I had a good run of it for a few years but now my 15-year-old has a smart phone and the battle has begun again. He doesn’t really play video games (at least at home) but he is completely drawn in by social media and I feel like he is tethered to his texts. I always think he could be doing something amazing with his time instead: composing music, writing a book or skateboarding. Would Einstein have dreamt up the amazing thought experiments that lead to the theory of relativity if he was always distracted by a pinging smart phone? I insist that he docks his phone in the kitchen when he gets home from school and puts it in airplane mode. My 13 year old constantly reminds me that she is the perfect child – otherwise she would make my life miserable for not giving her a smart phone! I know it is hard for her but I also hear her playing piano and singing and I know she would be doing less of that if she had Snapchat.
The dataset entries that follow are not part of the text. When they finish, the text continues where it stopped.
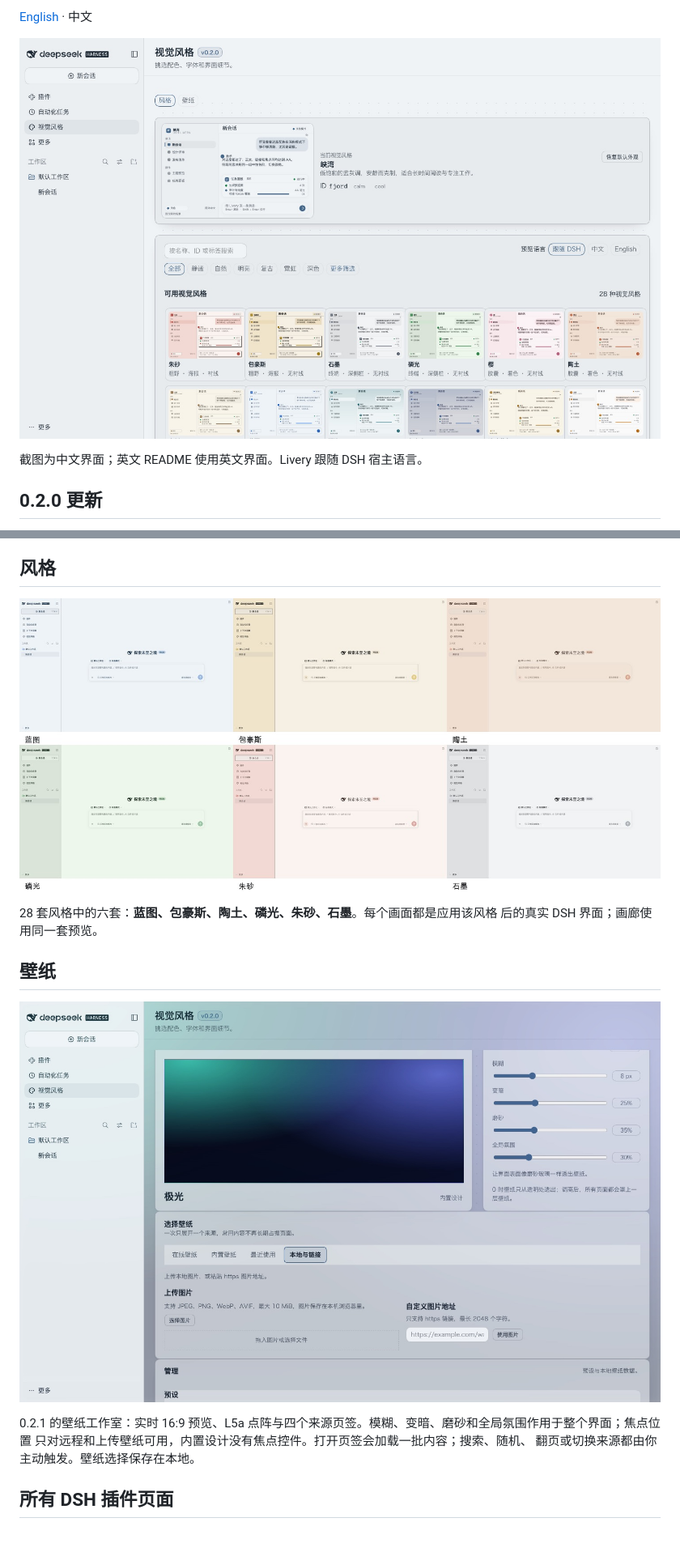
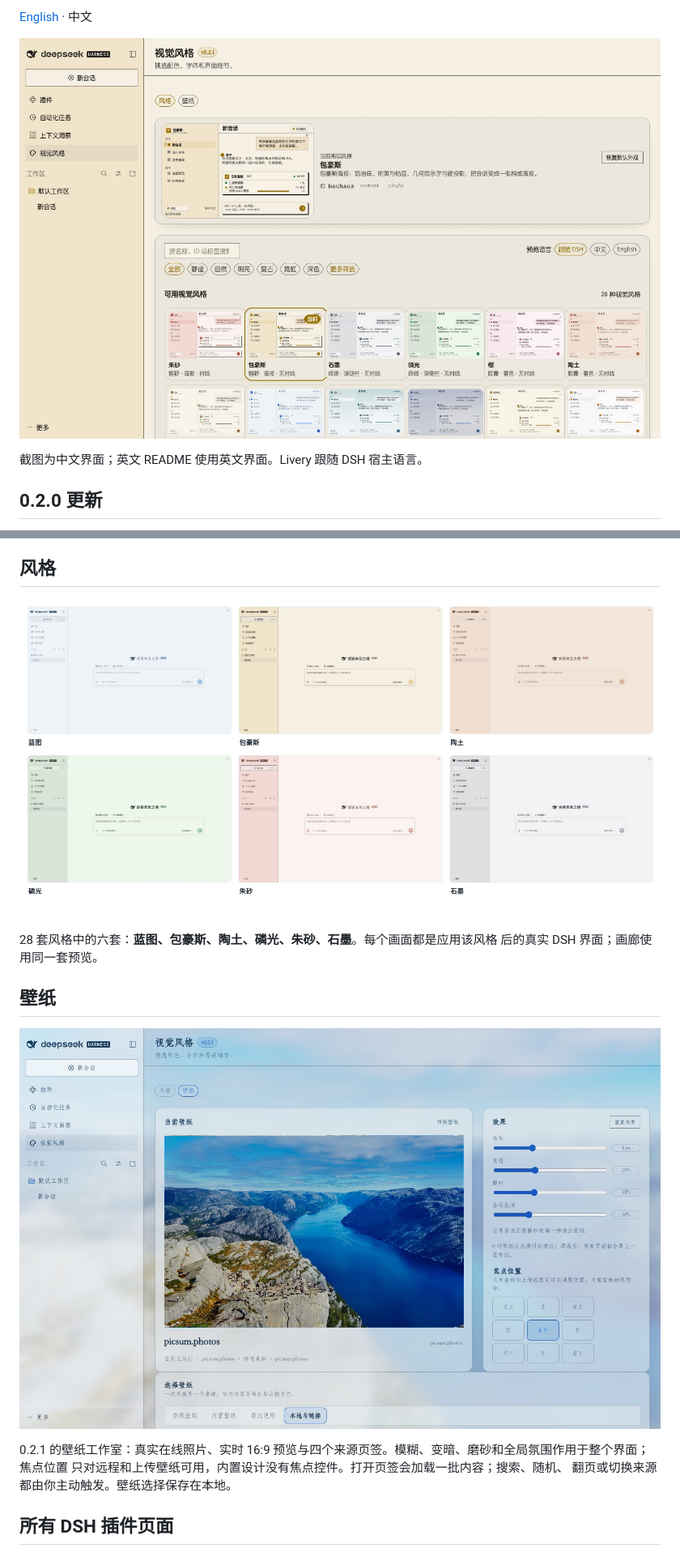
Before and after one commit to centella-cream/dsh-livery, a Markdown page: README.zh-CN.md, 2 parts joined by grey strips. Shown at 81% size. Drawn GitHub-style; pictures changed too: docs/assets/hero-zh.jpg, docs/assets/styles-zh.jpg, docs/assets/wallpaper-studio-zh.jpg.

Commit message:
docs: refresh README screenshots for 0.2.1

```diff
--- a/README.zh-CN.md
+++ b/README.zh-CN.md
@@ -81,5 +81,5 @@ DeepSeek Harness 的视觉层插件：**28 套精选风格**、带在线图片
 
-0.2.1 的壁纸工作室：实时 16:9 预览、L5a 点阵与四个来源页签。模糊、变暗、磨砂和全局氛围作用于整个界面；焦点位置
+0.2.1 的壁纸工作室：真实在线照片、实时 16:9 预览与四个来源页签。模糊、变暗、磨砂和全局氛围作用于整个界面；焦点位置
 只对远程和上传壁纸可用，内置设计没有焦点控件。打开页签会加载一批内容；搜索、随机、
 翻页或切换来源都由你主动触发。壁纸选择保存在本地。
 
```
Also changed, not shown: other parts of README.zh-CN.md (+1 -1 lines), README.md (+5 -4 lines), docs/assets/hero-en.jpg, docs/assets/styles-en.jpg, docs/assets/wallpaper-studio-en.jpg.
I plan to #RESIST! until high school.
So what is a parent to do?
At a recent talk by Adam Alter, a parent asked how to get kids on board with reducing screen time.
He said that they have learned from the anti-smoking campaigns that teens, especially, see the world from a “them” and “us” view point. So showing a teenager that these companies are using tactics to get us hooked and make money from us helps them understand what is happening and pull away. Make the media companies the “them” instead of the parents. I took my kids go to the talk because they need to hear this from someone other than me so we can be in the same camp: “us”. Mr. Alter also highly stressed the importance of spending screen free time in nature for breaking the addictive force of the devices.
But the absolute most important thing we can do as parents is to model the kind of behavior that we hope they will develop.
Some ideas are:
- Never use a device at the table – at home or in a restaurant
- Never text and drive
- Dock your screens in the evening
- Never have them in your bedrooms
- Check emails before the kids get up, while they are at school or after they go to bed
- Turn off the notifications on our phone so you are not tempted to respond to every ping
- Establish device free times of day, like the first hours after school and the hour before bed
Manage your own addiction first and the kids will follow. Two experts at the Harvard School of Public health offer a free guide “Outsmarting the Smart Screens: A Parent’s Guide to the Tools That Are Here to Help”. One useful App they recommend is called Lockwork. It allows parents to control the times that kids are allowed to use their phones.
Be fearless and decisive and do what is best for your family!